At the start of every season, the FA introduces new rules – and this season was no different. However this year, a change to loan market regulations could have massive implications for many lower league clubs.
In previous seasons, a club facing an injury crisis – or looking to add some fresh faces for a late promotion push – simply had to ring up one of their manager’s many contacts from the Championship or, if they were lucky, the Premier League, and borrow an under-21 player who would otherwise be developing their skills in glorified friendlies on the training ground every week.
Similarly, a club in Leagues One or Two would benefit from loaning out youngsters to non-league teams, in order for them to gain some first-team match experience of which there is no real substitute for. David Fitzpatrick and Toyosi Olusanya, at Torquay and Kingstonian respectively, are examples of how we have looked to use that system ourselves this campaign.

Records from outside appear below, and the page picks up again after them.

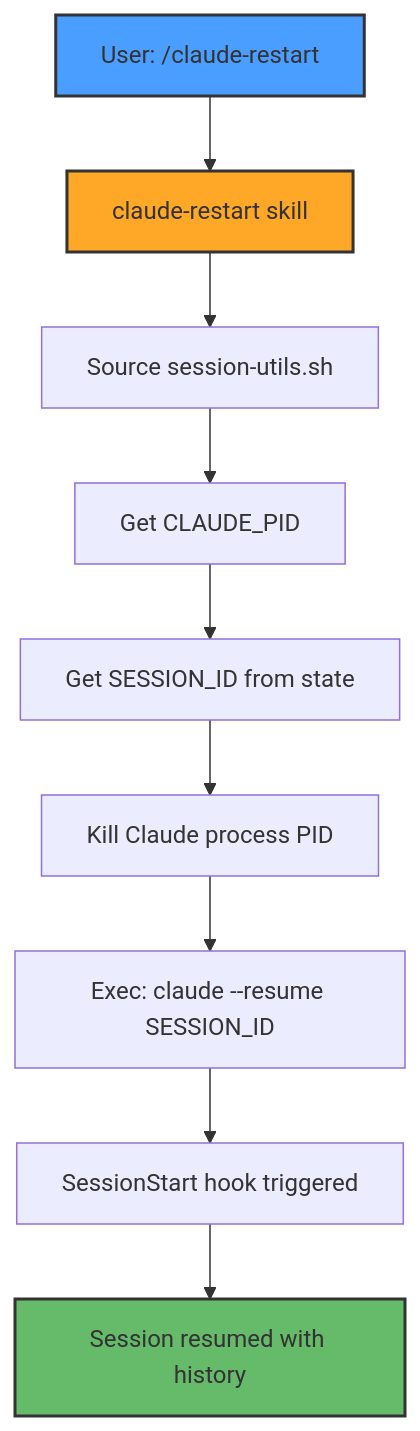
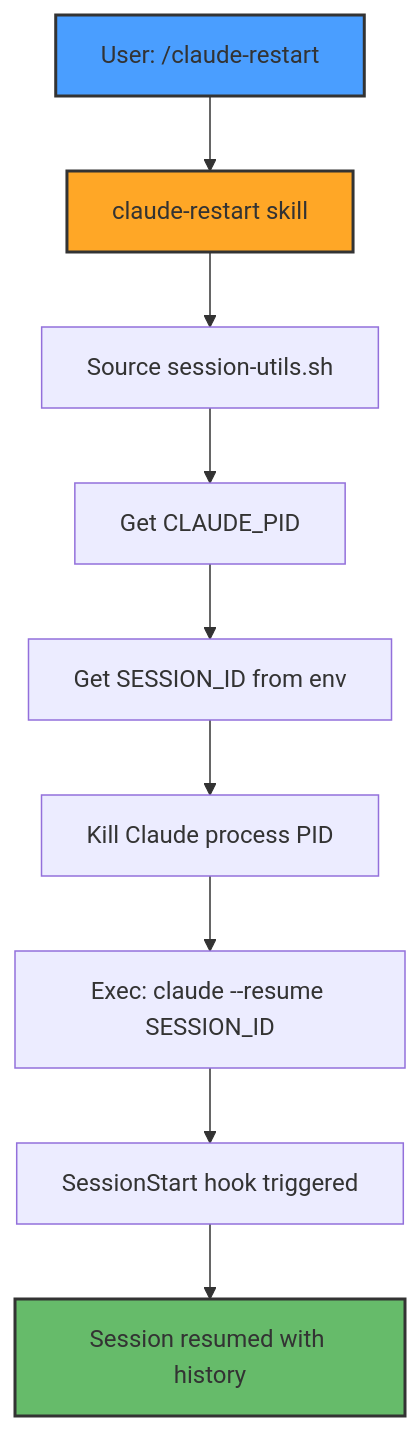
One commit to ManuelKugelmann/BitBot changed the second of 3 diagrams in sparc/1-specification/04_SESSION_MANAGEMENT.md. Above: the diagram before and after it, drawn with Mermaid. The commit also changed other lines of this file and 2 other files, not shown here.

First line of the commit message:
Docs: Update all documentation to reflect pipe-based session communication

````diff
--- a/sparc/1-specification/04_SESSION_MANAGEMENT.md
+++ b/sparc/1-specification/04_SESSION_MANAGEMENT.md
@@ -246,15 +252,15 @@
 ```mermaid
 graph TD
     A[User: /claude-restart] --> B[claude-restart skill]
     B --> C[Source session-utils.sh]
     C --> D[Get CLAUDE_PID]
-    D --> E[Get SESSION_ID from state]
+    D --> E[Get SESSION_ID from env]
     E --> F[Kill Claude process PID]
     F --> G[Exec: claude --resume SESSION_ID]
     G --> H[SessionStart hook triggered]
     H --> I[Session resumed with history]
 
     style A fill:#4a9eff,stroke:#333,stroke-width:2px
     style B fill:#ffa726,stroke:#333,stroke-width:2px,color:#333
     style I fill:#66bb6a,stroke:#333,stroke-width:2px,color:#333
 ```
````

However, that option is no more and in fact, Fitzpatrick’s loan had to be cut short because of the new laws. Now, clubs in the lower leagues have to do all their business inside the dedicated August and January transfer windows.
This is actually great news for us, and has strengthened our position in the league, as we can reap the rewards of our long-term strategy that prioritised funding the Academy at the expense of an increased first-team wage budget. Players such as Fitzpatrick, instead of being farmed out or forgotten about on the sidelines, can now fight for a place in our matchday squad.

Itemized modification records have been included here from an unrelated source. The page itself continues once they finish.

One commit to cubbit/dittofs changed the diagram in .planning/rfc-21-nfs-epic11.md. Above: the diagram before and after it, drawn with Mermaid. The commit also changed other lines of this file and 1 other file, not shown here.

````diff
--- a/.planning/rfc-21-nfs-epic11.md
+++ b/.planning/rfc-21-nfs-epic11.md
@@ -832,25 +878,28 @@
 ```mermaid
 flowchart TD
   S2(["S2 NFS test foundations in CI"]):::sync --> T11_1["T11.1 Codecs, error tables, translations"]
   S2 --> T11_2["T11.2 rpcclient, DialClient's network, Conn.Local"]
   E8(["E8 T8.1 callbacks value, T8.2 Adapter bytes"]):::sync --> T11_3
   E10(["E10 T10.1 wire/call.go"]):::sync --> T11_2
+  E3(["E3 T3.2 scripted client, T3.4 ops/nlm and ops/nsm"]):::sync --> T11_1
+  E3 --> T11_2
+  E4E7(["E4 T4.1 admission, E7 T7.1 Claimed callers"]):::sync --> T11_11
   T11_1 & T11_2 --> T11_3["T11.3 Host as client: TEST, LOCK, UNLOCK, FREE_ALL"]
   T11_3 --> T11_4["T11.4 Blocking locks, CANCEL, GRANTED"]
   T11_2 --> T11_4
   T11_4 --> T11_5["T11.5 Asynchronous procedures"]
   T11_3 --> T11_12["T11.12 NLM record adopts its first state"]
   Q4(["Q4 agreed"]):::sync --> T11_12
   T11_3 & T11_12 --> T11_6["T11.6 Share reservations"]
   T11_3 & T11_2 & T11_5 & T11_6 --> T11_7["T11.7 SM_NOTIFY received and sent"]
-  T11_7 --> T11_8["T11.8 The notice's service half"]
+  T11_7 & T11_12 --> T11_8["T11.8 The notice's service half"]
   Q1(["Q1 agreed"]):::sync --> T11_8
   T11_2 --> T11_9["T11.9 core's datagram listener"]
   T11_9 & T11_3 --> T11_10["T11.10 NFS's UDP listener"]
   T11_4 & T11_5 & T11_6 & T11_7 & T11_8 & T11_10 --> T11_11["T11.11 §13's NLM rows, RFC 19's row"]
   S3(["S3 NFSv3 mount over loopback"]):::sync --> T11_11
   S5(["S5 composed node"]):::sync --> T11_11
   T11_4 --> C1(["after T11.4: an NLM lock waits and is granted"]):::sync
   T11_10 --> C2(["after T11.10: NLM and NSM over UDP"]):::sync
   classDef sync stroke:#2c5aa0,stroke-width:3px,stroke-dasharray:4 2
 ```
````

The benefits of having young, homegrown, and hungry players, ready to push for a first-team place, can not be underestimated – and neither can the importance of Academy funding.
For example, Jack Midson’s winner against Fleetwood Town, back in April 2013, is remembered as possibly one of the most important AFC Wimbledon goals since our rebirth in 2002. But not only did the goal save us from a return to the National League, which year-on-year is the hardest division from which to gain promotion, but it meant we saved our Central Funding from the Premier League, which provides £340,000 towards our Academy – just over half of our budgeted running costs.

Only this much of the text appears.